This campaign is not the venue for finger-pointing or political rhetoric. Let me be clear about that. Indeed, it might very well be the case that people who object to the bill do so for differing reasons. That is totally fine. What we share in common is that we oppose this bill for its intended effect on our previously protected privacy.
The people who fear this campaign the most are the people who stand to profit from this new permission the bill gives them; the enemy is the permission, not the people who--let’s be gracious--are simply doing their jobs and angling to maximize their own self-interests.
Who is this campaign for?
We believe that everyone who contributes to this campaign shares a unified sense of discontent: if you feel that you, as an individual citizen, have lost the power to alter society (or if you feel that you never had it), because those with power have long enjoyed exemption from accountability, then this campaign is for you.
Again, we may not all agree on the specific purpose of Congress or an ISP, but what we might all agree on is this: neither endures because it necessarily fulfills its proper purpose, but because it possesses the power.
And the right to sell a private citizen’s private browser history is, we believe, too great a power to permit.
The goal of this campaign is to chip away at (by opting out) and box in (with the legal fund) that power--and if we are able to help take it back altogether, well, that is probably the best possible outcome we could hope for.
Why did Veeto decide to join this fight?
Like you, when this bill passed, we were angry, too--because we felt betrayed by the people who said they would protect us. We applauded the early efforts by Adam and others to do something about it. But as the details of those campaign promises unfolded, it became clear to us that we all needed a better strategy, a winning strategy, something that would actually deliver concrete results to the individuals who supported the cause.

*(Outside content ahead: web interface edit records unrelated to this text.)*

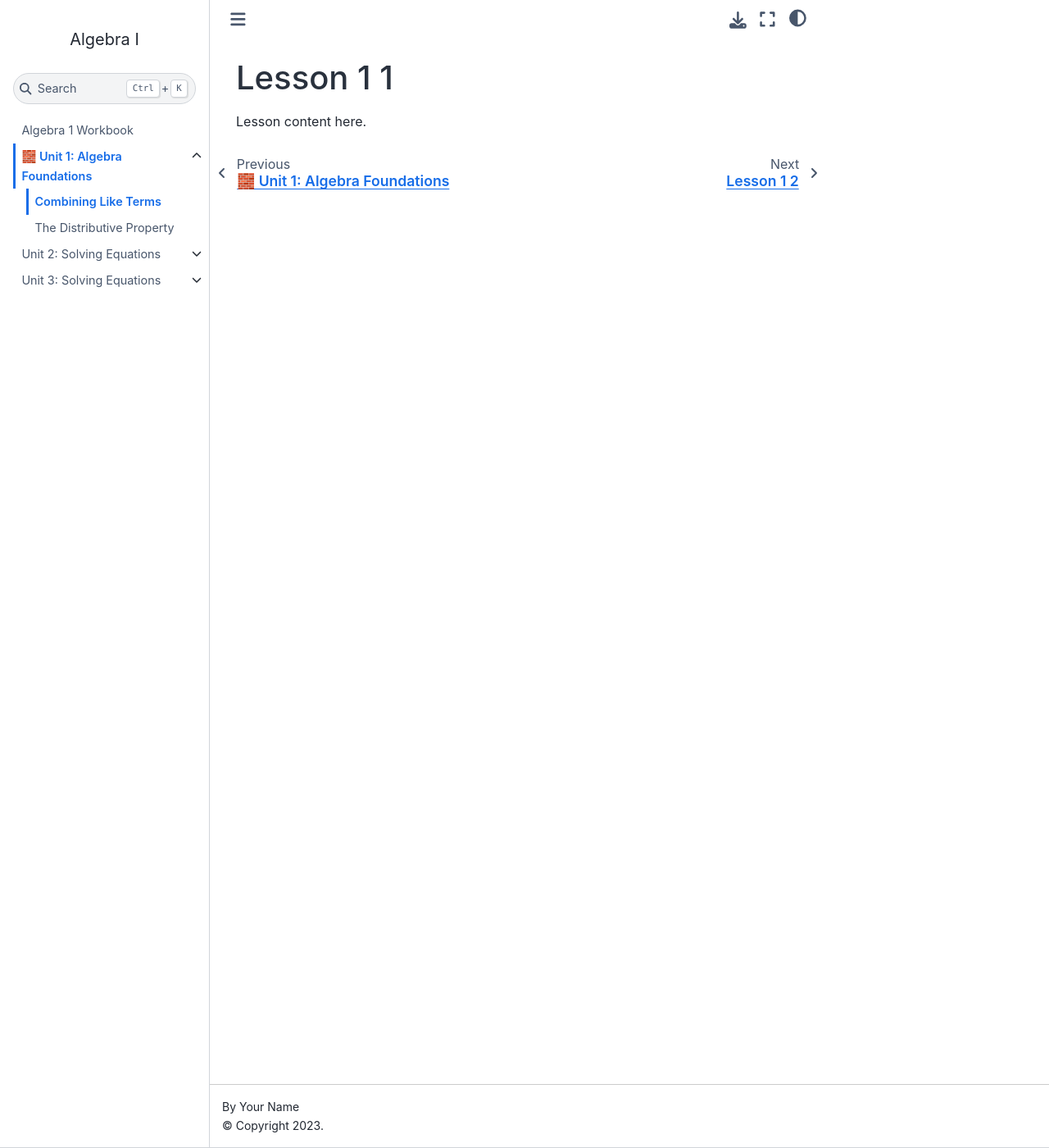
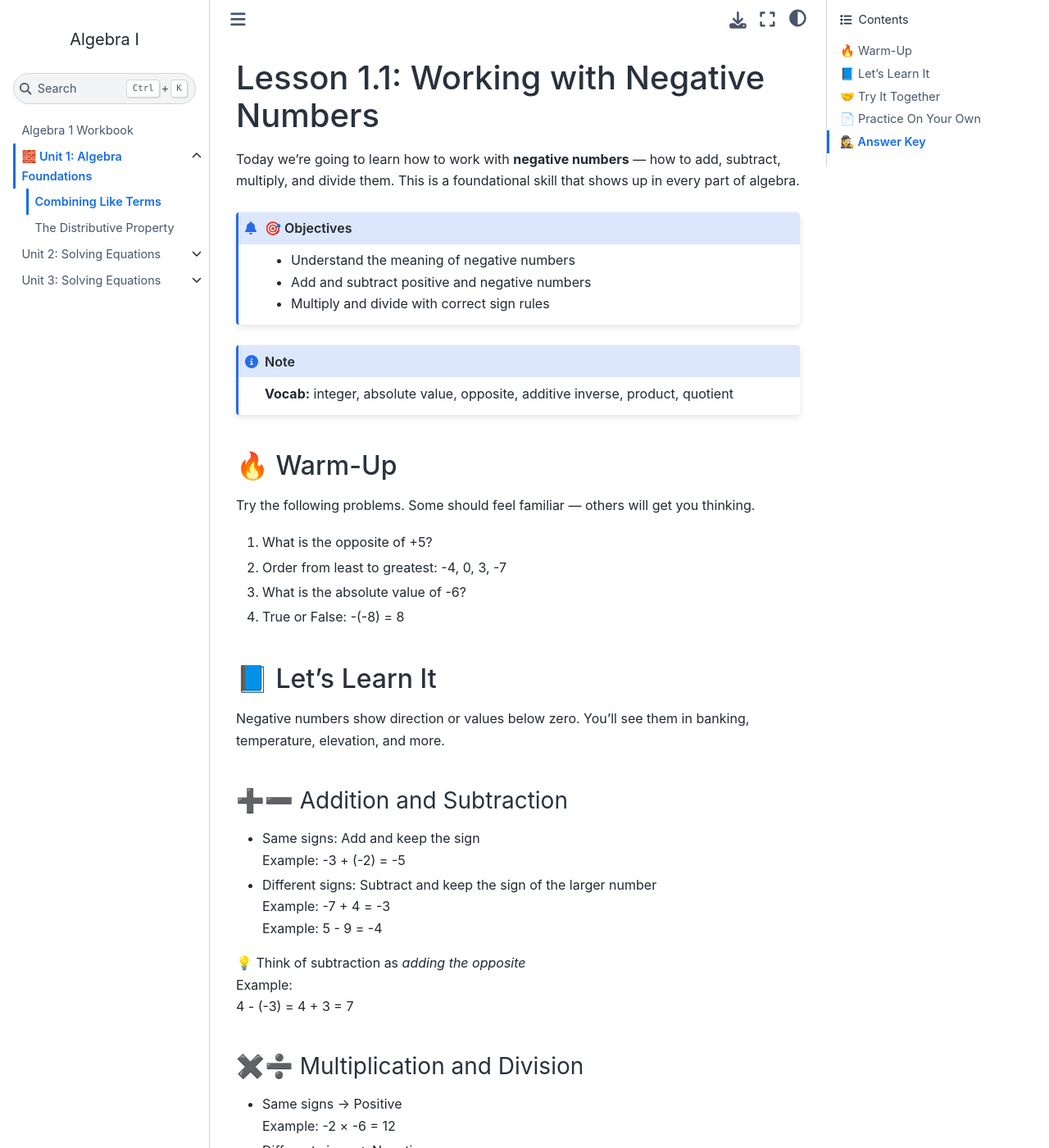
Before and after one commit to tinkermeister-42/Algebra1, a Jupyter Book: the page built from chapters/unit1/lesson_1_1.md, in a window 1280 px wide and 1400 px high. Shown: the whole window at 82% size. Built offline with Jupyter Book 1.0.4 settings and Sphinx 7.4.7 and the Sphinx Book theme 1.1.4, drawn with Linux system fonts in a browser that asks for light colours; some of the changed text lies outside the part shown.

Commit message:
lesson 1-1 templated

````diff
--- a/chapters/unit1/lesson_1_1.md
+++ b/chapters/unit1/lesson_1_1.md
@@ -1,3 +1,146 @@
-# Lesson 1 1
+# Lesson 1.1: Working with Negative Numbers
 
-Lesson content here.
+Today we're going to learn how to work with **negative numbers** — how to add, subtract, multiply, and divide them. This is a foundational skill that shows up in every part of algebra.
+
+```{admonition} 🎯 Objectives
+- Understand the meaning of negative numbers
+- Add and subtract positive and negative numbers
+- Multiply and divide with correct sign rules
+```
+
+```{note}
+**Vocab:** integer, absolute value, opposite, additive inverse, product, quotient
+```
+
+## 🔥 Warm-Up
+
+Try the following problems. Some should feel familiar — others will get you thinking.
+
+1. What is the opposite of +5?
+2. Order from least to greatest: -4, 0, 3, -7
+3. What is the absolute value of -6?
+4. True or False: -(-8) = 8
+
+## 📘 Let’s Learn It
+
+Negative numbers show direction or values below zero. You'll see them in banking, temperature, elevation, and more.
+
+### ➕➖ Addition and Subtraction
+
+- Same signs: Add and keep the sign
+  Example: -3 + (-2) = -5
+- Different signs: Subtract and keep the sign of the larger number
+  Example: -7 + 4 = -3
+  Example: 5 - 9 = -4
+
+💡 Think of subtraction as *adding the opposite*
+Example:
+4 - (-3) = 4 + 3 = 7
+
+### ✖️➗ Multiplication and Division
+
+- Same signs → Positive
+  Example: -2 × -6 = 12
+- Different signs → Negative
+  Example: -8 ÷ 2 = -4
+
+```{admonition} 🧠 Example
+Simplify: -5 - (-3) × 2
+
+Step 1: Multiply → -5 - (-6)
+Step 2: Subtract → -5 + 6 = 1
+```
+
+## 🤝 Try It Together
+
+Let’s work through these as a class:
+
+- -4 + (-7)
+- 3 - (-5)
+- -2 × 6
+- -10 ÷ (-2)
+- 8 - 12
+
+## 📄 Practice On Your Own
+
+**🌱 Level 1**
+
+1. -6 + (-3)
+2. 4 - 9
+3. -2 × 4
+
+**🌿 Level 2**
+
+4. -3 - (-5)
+5. -7 × (-2)
+6. 15 ÷ (-3)
+
+**🌳 Level 3**
+
+7. -8 + 4 × 2
+8. -12 ÷ (-3) + (-2)
+9. 5 - (-3)²
+
+_Hint: Watch your order of operations carefully._
+
+**❌ Find the Mistake**
+
+10. Leo says:
+   -6 - (-4) = -10
+   Is he right? Explain and correct it.
+
+11. Sofia writes:
+   -2 × -3 = -6
+   What mistake did she make?
+
+**✏️ Make Your Own**
+
+12. Write two problems that involve adding or subtracting negative numbers.
+13. Write two problems that involve multiplying or dividing negative numbers.
+
+Trade with a partner and solve each other's!
+
+**🔁 Quick Review**
+
+14. Simplify: |-7| + |3|
+15. Is -12 > -5? Why or why not?
+16. What’s the difference between -(-x) and -x?
+
+---
+
+## 🕵️‍♀️ Answer Key
+```{dropdown} Click to reveal answers
+<span style="font-size: 0.8em; color: #999;">
+
+**Warm-Up**
+1. -5
+2. -7, -4, 0, 3
+3. 6
+4. True
+
+**Level 1**
+1. -9
+2. -5
+3. -8
+
+**Level 2**
+4. 2
+5. 14
+6. -5
+
+**Level 3**
+7. -8 + 8 = 0
+8. 4 + (-2) = 2
+9. 5 - 9 = -4
+
+**Find the Mistake**
+10. Incorrect: -6 - (-4) = -6 + 4 = -2
+11. Incorrect: -2 × -3 = **+6**
+
+**Quick Review**
+14. 7 + 3 = 10
+15. No. -12 is less than -5
+16. -(-x) = x, but -x is just the negative of x
+
+</span>
+```
````
Also changed, not shown: chapters/unit1/index.md (+1 -1 lines).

As founders of Veeto, we also knew that we had a particular combination of assets and expertise that (to our knowledge) no one else had. We believed we could make a difference, but it would require putting both Veeto and Speak on pause for a couple of months. It was not an easy decision. But we could not forget that feeling of injustice.
We believe the perks this campaign promises are both necessary and attainable. And right now, we believe this is the most important work we have.
Does the technology that will deliver these perks already exist?
Yes. To fulfill the promised perks, we are using the existing Veeto and Speak apps, retooling them a bit to serve the specific purposes the perks require. So while there is still work to be done to get the apps to that point, the core technology already exists.
Other than this campaign, what other options do I have to fight back against this bill?
This campaign is a platform for movement that does not yet exist. It is not a substitute for your contribution to the fight or a salve for the pain you are feeling.
It is instead a solution, one possible solution, but there might be others still to come. Having been in the “justice as a service” space for many years, we have come to assume the attitude of “the more the merrier,” because ultimately, every founder working in this space would probably rather not have to do the work they are doing, in the following way: “I would rather be poor in a world that did not need Veeto (an actual quote from Matt).”
This campaign is an effort to give each man and woman a way to regain control of the privacy they value, and because of our focus on the individual cost-benefit analysis, we suggest you also consider supporting organizations like the EFF that advocate for changes and protections at the macro level.